Tsukayama headshot
Eli Tsukayama

The study found that low-cost text messages can significantly increase vaccination rates, Tsukayama said.

“More specifically, we tested 19 different messages in a megastudy of 47,306 people to get vaccinated at an upcoming doctor’s appointment,” he said. “On average, the text messages increased vaccination rates by about 5%, and the top-performing message—reminding patients 72 hours and 24 hours before their appointment and noting that a shot was reserved for them—boosted vaccination rates by 11%.”

The study in PNAS is timely and has the potential to save countless lives from the COVID-19 pandemic, Tsukayama noted.

“Developing and producing a vaccine is only part of the battle against COVID-19,” he said. “Encouraging people to choose to get vaccinated and follow through on that decision to keep themselves, their families and their communities safe is another major part of the battle.”
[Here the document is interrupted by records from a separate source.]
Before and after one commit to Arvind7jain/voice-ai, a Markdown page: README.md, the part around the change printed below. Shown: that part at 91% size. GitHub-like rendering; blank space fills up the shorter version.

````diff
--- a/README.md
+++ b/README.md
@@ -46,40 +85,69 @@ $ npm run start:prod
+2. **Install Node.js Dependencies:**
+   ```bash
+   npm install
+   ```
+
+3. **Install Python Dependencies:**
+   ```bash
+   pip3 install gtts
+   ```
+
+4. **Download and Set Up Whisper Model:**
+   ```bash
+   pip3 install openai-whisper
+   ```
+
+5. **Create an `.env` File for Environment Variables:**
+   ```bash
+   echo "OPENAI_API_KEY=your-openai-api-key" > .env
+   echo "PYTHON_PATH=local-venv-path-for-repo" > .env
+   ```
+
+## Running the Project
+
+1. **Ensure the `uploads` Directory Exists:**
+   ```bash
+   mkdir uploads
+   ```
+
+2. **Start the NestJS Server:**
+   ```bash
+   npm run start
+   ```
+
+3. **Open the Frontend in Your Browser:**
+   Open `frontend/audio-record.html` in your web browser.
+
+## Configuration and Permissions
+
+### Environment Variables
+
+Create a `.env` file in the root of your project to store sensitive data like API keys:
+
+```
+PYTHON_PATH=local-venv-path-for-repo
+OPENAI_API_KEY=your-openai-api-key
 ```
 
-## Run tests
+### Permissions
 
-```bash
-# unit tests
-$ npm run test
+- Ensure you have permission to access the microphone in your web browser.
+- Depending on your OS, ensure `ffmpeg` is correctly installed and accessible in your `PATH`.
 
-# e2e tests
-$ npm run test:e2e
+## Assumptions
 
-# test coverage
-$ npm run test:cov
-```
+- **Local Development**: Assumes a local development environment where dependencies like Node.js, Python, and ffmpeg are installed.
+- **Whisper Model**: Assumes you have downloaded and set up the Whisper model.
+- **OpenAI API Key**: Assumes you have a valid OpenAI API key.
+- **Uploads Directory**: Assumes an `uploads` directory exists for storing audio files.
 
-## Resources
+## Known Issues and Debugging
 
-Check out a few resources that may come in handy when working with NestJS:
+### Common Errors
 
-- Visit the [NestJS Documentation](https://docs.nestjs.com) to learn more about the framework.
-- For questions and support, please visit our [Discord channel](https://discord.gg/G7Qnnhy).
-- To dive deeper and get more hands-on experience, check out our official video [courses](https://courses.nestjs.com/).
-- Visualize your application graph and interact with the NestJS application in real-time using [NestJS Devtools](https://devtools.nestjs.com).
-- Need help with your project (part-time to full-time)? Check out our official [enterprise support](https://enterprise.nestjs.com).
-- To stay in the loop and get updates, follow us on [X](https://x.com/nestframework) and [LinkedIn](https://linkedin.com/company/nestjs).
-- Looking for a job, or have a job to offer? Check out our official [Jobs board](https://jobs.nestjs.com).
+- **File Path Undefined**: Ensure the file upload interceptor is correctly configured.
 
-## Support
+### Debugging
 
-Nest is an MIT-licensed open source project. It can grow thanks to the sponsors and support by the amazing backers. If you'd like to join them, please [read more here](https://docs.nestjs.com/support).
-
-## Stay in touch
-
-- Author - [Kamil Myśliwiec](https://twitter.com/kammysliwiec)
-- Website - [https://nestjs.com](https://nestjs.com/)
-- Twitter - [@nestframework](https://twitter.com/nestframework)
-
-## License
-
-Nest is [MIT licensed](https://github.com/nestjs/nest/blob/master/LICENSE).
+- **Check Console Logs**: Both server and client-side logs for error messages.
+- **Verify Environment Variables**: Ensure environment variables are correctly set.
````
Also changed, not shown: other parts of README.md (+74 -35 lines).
Now that the COVID-19 vaccine supply is exceeding demand in Hawaiʻi, nudging people who want to get the vaccine to follow through on their intentions, as well as encouraging those who are hesitant and skeptical to get vaccinated is important to reach herd immunity, Tsukayama said.

Now Tsukayama and his colleagues are working on a larger related study in collaboration with Walmart, involving more than 700,000 Walmart pharmacy patients.

Read more in Ka Puna O Kaloʻi.

—By Zenaida Serrano Arvman